On February 15, 2013 the largest asteroid since the Tunguska event (also in Siberia) of 1908 collided with Earth. This time, literally thousands of video images were captured of the event providing scientists with a wealth of information to investigate. Tonight on NOVA, you can journey with scientists in Russia as they explore the meteor, its origin and subsequent impact on the area in Meteor Strike at 9PM on GPB.
Preceded by a blinding flash of light, the 7,000 ton asteroid exploded with the power of 30 Hiroshima bombs, according to NASA. Incredibly, no one was killed by the blast, though more than 1,000 people were injured by debris.
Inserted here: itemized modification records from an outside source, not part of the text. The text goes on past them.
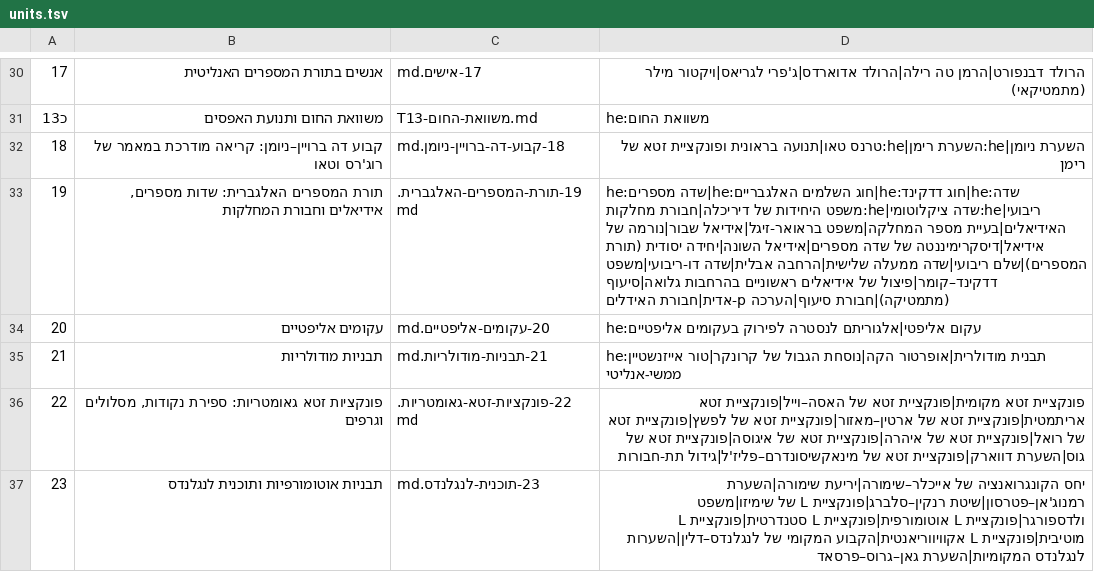
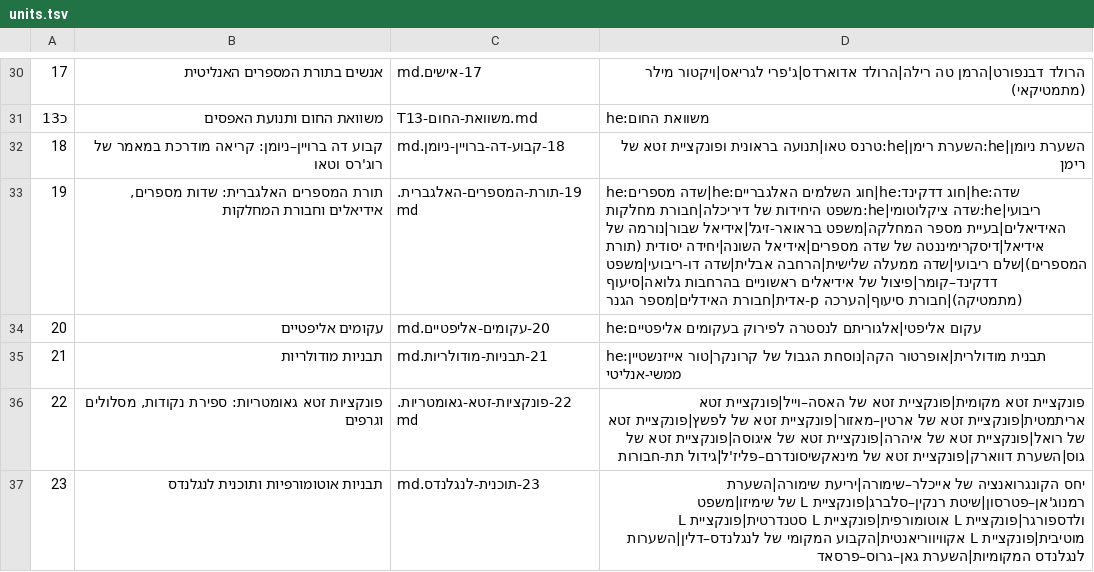
Before and after one commit to gershonavi/WIKI, a TSV file: course/units.tsv, drawn as a sheet; only a part is shown, gaps mark what is left out.

```diff
--- a/course/units.tsv
+++ b/course/units.tsv
@@ -32,3 +32,3 @@
 18	קבוע דה ברויין–ניומן: קריאה מודרכת במאמר של רוג'רס וטאו	18-קבוע-דה-ברויין-ניומן.md	השערת ניומן|he:השערת רימן|he:טרנס טאו|תנועה בראונית ופונקציית זטא של רימן
-19	תורת המספרים האלגברית: שדות מספרים, אידיאלים וחבורת המחלקות	19-תורת-המספרים-האלגברית.md	he:שדה מספרים|he:חוג השלמים האלגבריים|he:חוג דדקינד|he:שדה ריבועי|he:שדה ציקלוטומי|he:משפט היחידות של דיריכלה|חבורת מחלקות האידיאלים|בעיית מספר המחלקה|משפט בראואר-זיגל|אידיאל שבור|נורמה של אידיאל|דיסקרימיננטה של שדה מספרים|אידיאל השונה|יחידה יסודית (תורת המספרים)|שלם ריבועי|שדה ממעלה שלישית|הרחבה אבלית|שדה דו-ריבועי|משפט דדקינד–קומר|פיצול של אידיאלים ראשוניים בהרחבות גלואה|סיעוף (מתמטיקה)|חבורת סיעוף|הערכה p-אדית|חבורת האידלים
+19	תורת המספרים האלגברית: שדות מספרים, אידיאלים וחבורת המחלקות	19-תורת-המספרים-האלגברית.md	he:שדה מספרים|he:חוג השלמים האלגבריים|he:חוג דדקינד|he:שדה ריבועי|he:שדה ציקלוטומי|he:משפט היחידות של דיריכלה|חבורת מחלקות האידיאלים|בעיית מספר המחלקה|משפט בראואר-זיגל|אידיאל שבור|נורמה של אידיאל|דיסקרימיננטה של שדה מספרים|אידיאל השונה|יחידה יסודית (תורת המספרים)|שלם ריבועי|שדה ממעלה שלישית|הרחבה אבלית|שדה דו-ריבועי|משפט דדקינד–קומר|פיצול של אידיאלים ראשוניים בהרחבות גלואה|סיעוף (מתמטיקה)|חבורת סיעוף|הערכה p-אדית|חבורת האידלים|מספר הגנר
 20	עקומים אליפטיים	20-עקומים-אליפטיים.md	he:עקום אליפטי|אלגוריתם לנסטרה לפירוק בעקומים אליפטיים
```
Also changed, not shown: sources.tsv, 8 other files.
NOVA will compare this strike with others in the past, providing perspective to the very recent event. We’ll find out where it comes from as well as what this rock is made of. Should we all watch for a boom in the moissanite market? How likely is this to happen again? Will we be warned about it if another big one strikes again? Was it an asteroid similar to this one that took out the dinosaurs?
If you can't wait until tonight, check out NOVA's Q&A with asteroid expert Don Yeomans. This interview is from 2006, so you won't find any answers about the one that struck Russia this year, but you will find some really great discussion about asteroids.